Zara Case Study
Case Study Write-up- Zara
27 March 2013
Zara strategic model began to evolve as they expanded to overseas markets, they began to invest in their manufacturing logistics, and IT, which included a JIT manufacturing system, a 130,000 square-meter warehouse close to the corporate headquarters, and an advanced communication system to connect headquarters and supply, production and sale locations. Zara created a vertically integrated system that minimized distance and time between design, sourcing/ manufacturing, distribution, retailing, and finally back to design. This decrease in lead-times is made possible because the company manages all of its design, warehousing, distribution, and logistics. This highly integrated system allowed Zara to follow the trends and sell garments that people wanted at that moment, without the use of advertisements. Zara allowed its employees to have a lot of control and autonomy over their work. They were the ones who designed and decided what clothes should be in stores. Zara developed a business model where speed and decentralized decision making was essential. This practice, led to shorter lead times and introduction of more fashion styles. The implementation of the information and communications technologies helped facilitate the business processes at Zara. At the heart of most modern infrastructures is the IT technology.

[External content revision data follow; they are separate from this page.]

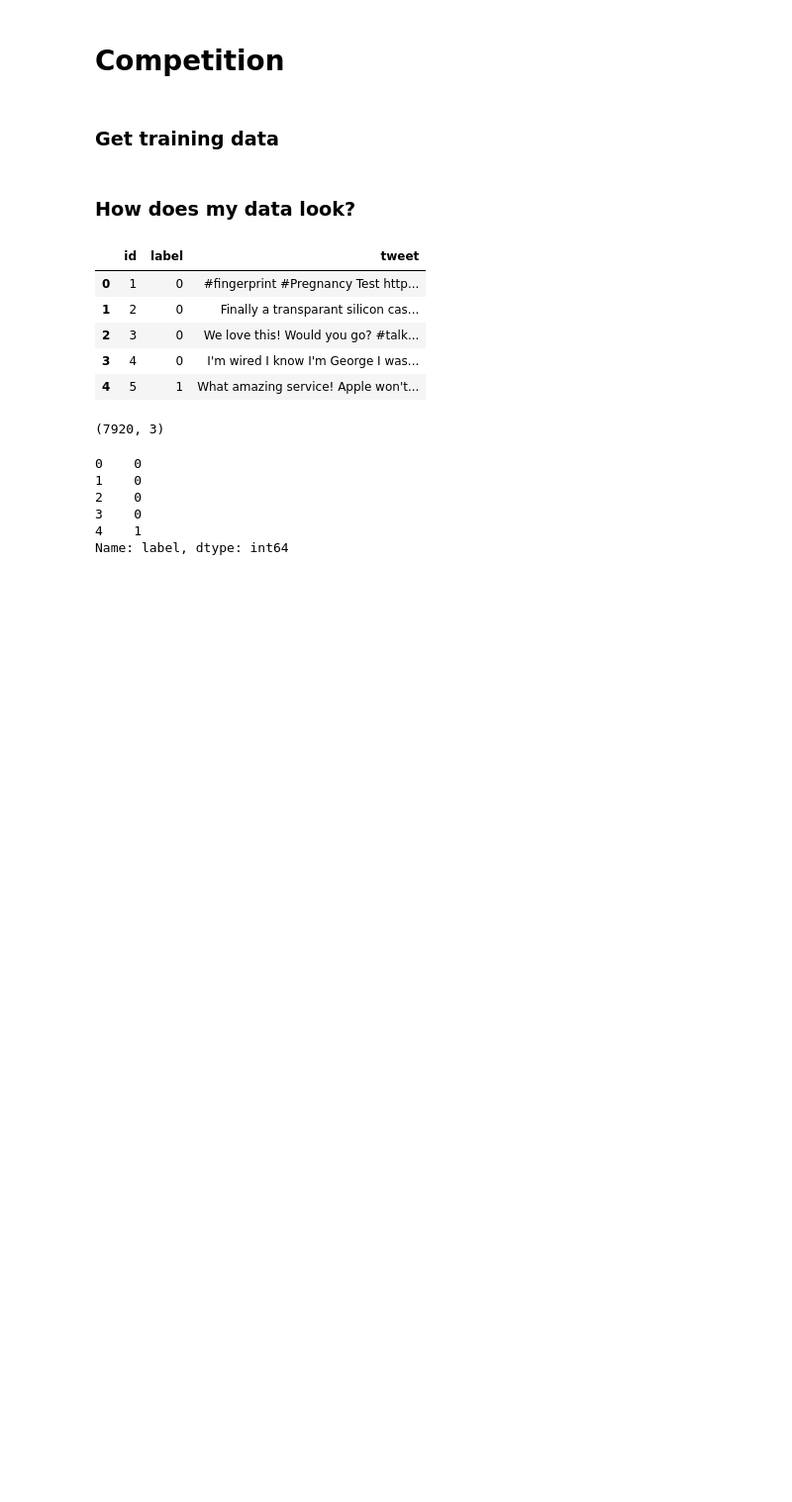
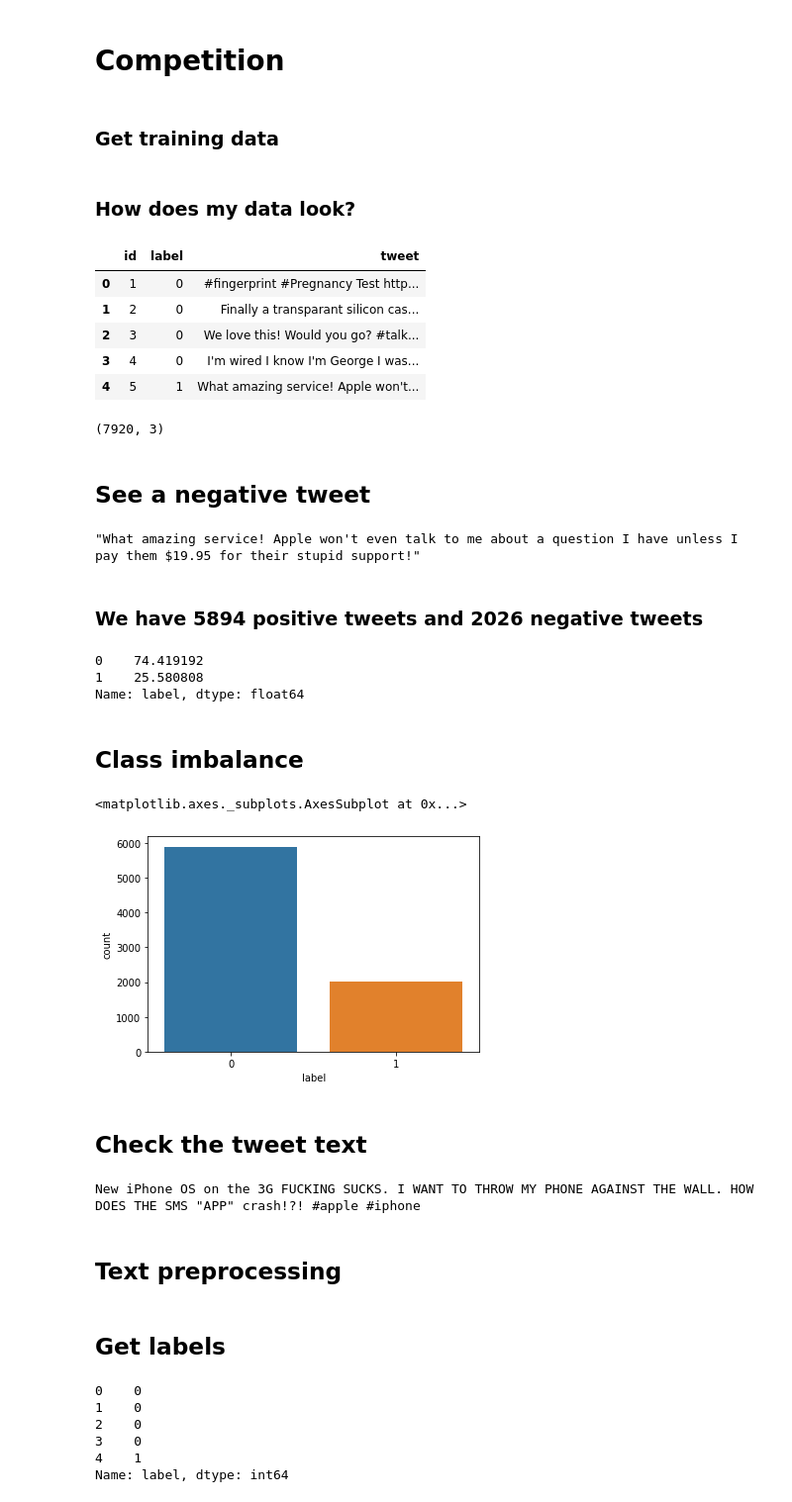
Before and after one commit to msa9493/Natural-Language-Processing, a Jupyter notebook: AV NLP Sentiment.ipynb, the cells around one changed output. Shown at 99% size. Saved outputs shown, nothing was run; the diff lists cells and outputs as text; code cells hidden in the pictures; blank space fills up the shorter version.

```diff
--- a/AV NLP Sentiment.ipynb
+++ b/AV NLP Sentiment.ipynb
@@ -390,3 +390,35 @@ train.head()
 train.shape
 # %% [output]
 (7920, 3)
+# %% [markdown]
+## See a negative tweet
+# %%
+train.tweet[4]
+# %% [output]
+"What amazing service! Apple won't even talk to me about a question I have unless I pay them $19.95 for their stupid support!"
+# %% [markdown]
+### We have 5894 positive tweets and 2026 negative tweets
+# %%
+train.label.value_counts()*100/len(train.label)
+# %% [output]
+0    74.419192
+1    25.580808
+Name: label, dtype: float64
+# %% [markdown]
+## Class imbalance
+# %%
+sns.countplot(train.label)
+# %% [output]
+<matplotlib.axes._subplots.AxesSubplot at 0x...>
+[figure, added]
+# %% [markdown]
+## Check the tweet text
+# %%
+index = 176
+example = train[train.index == index][['tweet', 'label']].values[0]
+if len(example) > 0:
+    print(example[0])
+# %% [output]
+New iPhone OS on the 3G FUCKING SUCKS. I WANT TO THROW MY PHONE AGAINST THE WALL. HOW DOES THE SMS "APP" crash!?! #apple #iphone
+# %% [markdown]
+## Text preprocessing
@@ -393,3 +429,5 @@ train.shape
+# %% [markdown]
+## Get labels
 # %%
 labels = train.label
 labels.head()
```
Also changed, not shown: parts of 34 cells of this notebook.
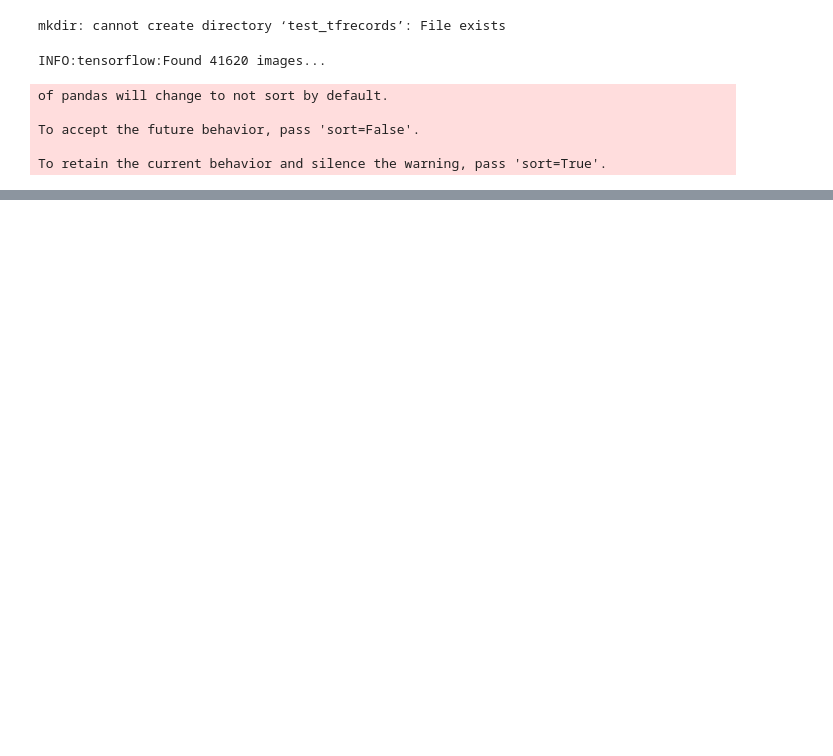
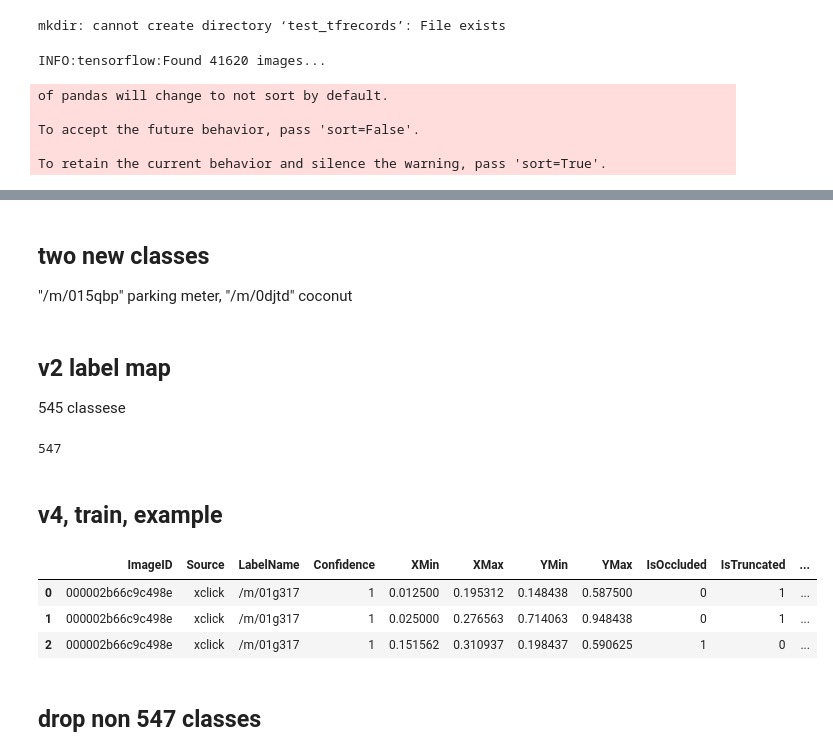
Before and after one commit to qoo/models, a Jupyter notebook: research/object_detection/create_tf_record_545.ipynb, the cells around one changed output, grey strips where cells are left out. Cells and saved outputs as stored; diff of their text form; code cells hidden in the pictures; blank space fills up the shorter version.

```diff
--- a/research/object_detection/create_tf_record_545.ipynb
+++ b/research/object_detection/create_tf_record_545.ipynb
@@ -59,0 +62,19 @@ To retain the current behavior and silence the warning, pass 'sort=True'.
+# %%
+input_annotations_csv='/root/2018_04/train/annotations-human-bbox.csv'
+input_images_directory='/root/raw_images_train'
+input_label_map='../object_detection/data/oid_v4_label_map.pbtxt'
+# !mkdir test_tfrecords
+# output_tf_record_path_prefix='test_tfrecords/test.tfrecord'
+num_shards=100
+# %%
+tf.logging.set_verbosity(tf.logging.INFO)
+
+
+all_annotations_v4_train = pd.read_csv(input_annotations_csv)
+all_images = tf.gfile.Glob(
+  os.path.join(input_images_directory, '*.jpg'))
+all_image_ids = [os.path.splitext(os.path.basename(v))[0] for v in all_images]
+all_image_ids = pd.DataFrame({'ImageID': all_image_ids})
+# all_annotations = pd.concat([all_annotations, all_image_ids])
+
+tf.logging.log(tf.logging.INFO, 'Found %d images...', len(all_image_ids))
@@ -59,0 +106,6 @@ To retain the current behavior and silence the warning, pass 'sort=True'.
+# %% [markdown]
+## two new classes
+ "/m/015qbp" parking meter, "/m/0djtd" coconut
+# %% [markdown]
+## v2 label map
+545 classese
@@ -59,0 +116,18 @@ To retain the current behavior and silence the warning, pass 'sort=True'.
+# %%
+label_map_v2_add2 = label_map_v2.copy()
+label_map_v2_add2["/m/015qbp"] = label_map_600["/m/015qbp"]
+label_map_v2_add2["/m/0djtd"] = label_map_600["/m/0djtd"]
+print(len(label_map_v2_add2))
+# %% [output]
+547
+# %% [markdown]
+## v4, train, example
+# %%
+all_annotations_v4_train.head(3)
+# %% [output]
+|  | ImageID | Source | LabelName | Confidence | XMin | XMax | YMin | YMax | IsOccluded | IsTruncated | ... |
+| 0 | 000002b66c9c498e | xclick | /m/01g317 | 1 | 0.012500 | 0.195312 | 0.148438 | 0.587500 | 0 | 1 | ... |
+| 1 | 000002b66c9c498e | xclick | /m/01g317 | 1 | 0.025000 | 0.276563 | 0.714063 | 0.948438 | 0 | 1 | ... |
+| 2 | 000002b66c9c498e | xclick | /m/01g317 | 1 | 0.151562 | 0.310937 | 0.198437 | 0.590625 | 1 | 0 | ... |
+# %% [markdown]
+## drop non 547 classes
```
Also changed, not shown: parts of 17 cells of this notebook, 2 other files.
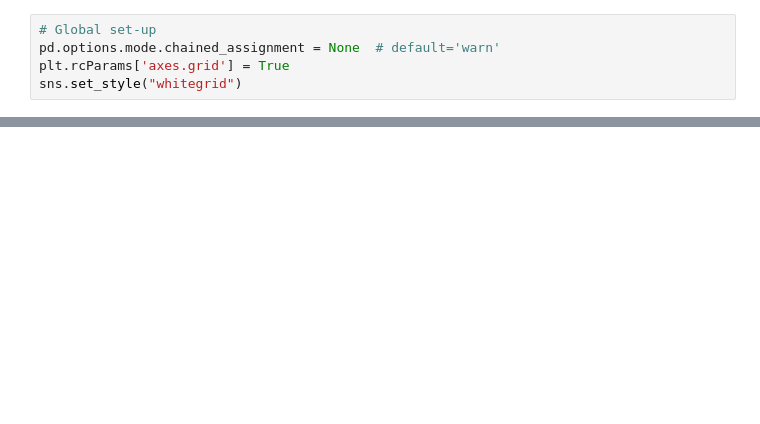
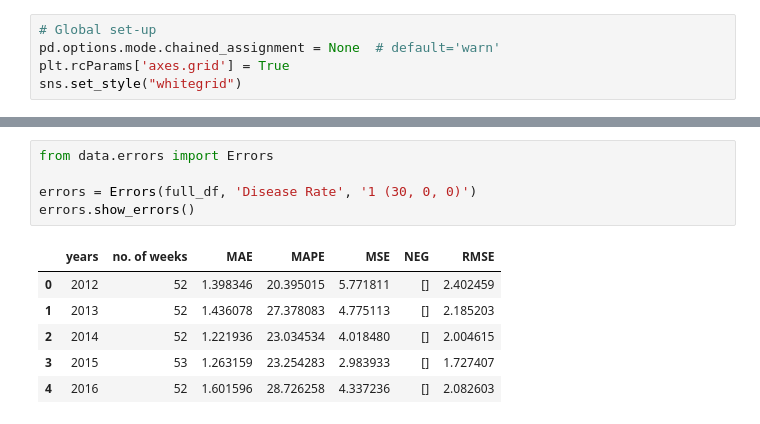
Before and after one commit to Influenza-Forecasting-Using-Online-Data/influenza-forecasting, a Jupyter notebook: ar_plots.ipynb, the cells around one changed output, grey strips where cells are left out. Cells and saved outputs as stored; diff of their text form; blank space fills up the shorter version.

```diff
--- a/ar_plots.ipynb
+++ b/ar_plots.ipynb
@@ -335,0 +148,12 @@ plt.show()
+# %%
+from data.errors import Errors
+
+errors = Errors(full_df, 'Disease Rate', '1 (30, 0, 0)')
+errors.show_errors()
+# %% [output]
+|  | years | no. of weeks | MAE | MAPE | MSE | NEG | RMSE |
+| 0 | 2012 | 52 | 1.398346 | 20.395015 | 5.771811 | [] | 2.402459 |
+| 1 | 2013 | 52 | 1.436078 | 27.378083 | 4.775113 | [] | 2.185203 |
+| 2 | 2014 | 52 | 1.221936 | 23.034534 | 4.018480 | [] | 2.004615 |
+| 3 | 2015 | 53 | 1.263159 | 23.254283 | 2.983933 | [] | 1.727407 |
+| 4 | 2016 | 52 | 1.601596 | 28.726258 | 4.337236 | [] | 2.082603 |
```
Also changed, not shown: parts of 23 cells of this notebook.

The advantage of this system is that it put Zara on the forefront of the fashion industry. Their lead-time from design to retail outlet was about 3 months compared to an industry average of 9 months or more. Due to ownership and control over their production, they ensured timely deliveries and service. A disadvantage here is that most of their stores ran out of stock, meaning they have low dependability in terms of product availability, however another perspective of dependability in terms of keeping to date with fashion was achieved.
Because Zara was so highly integrated they had to make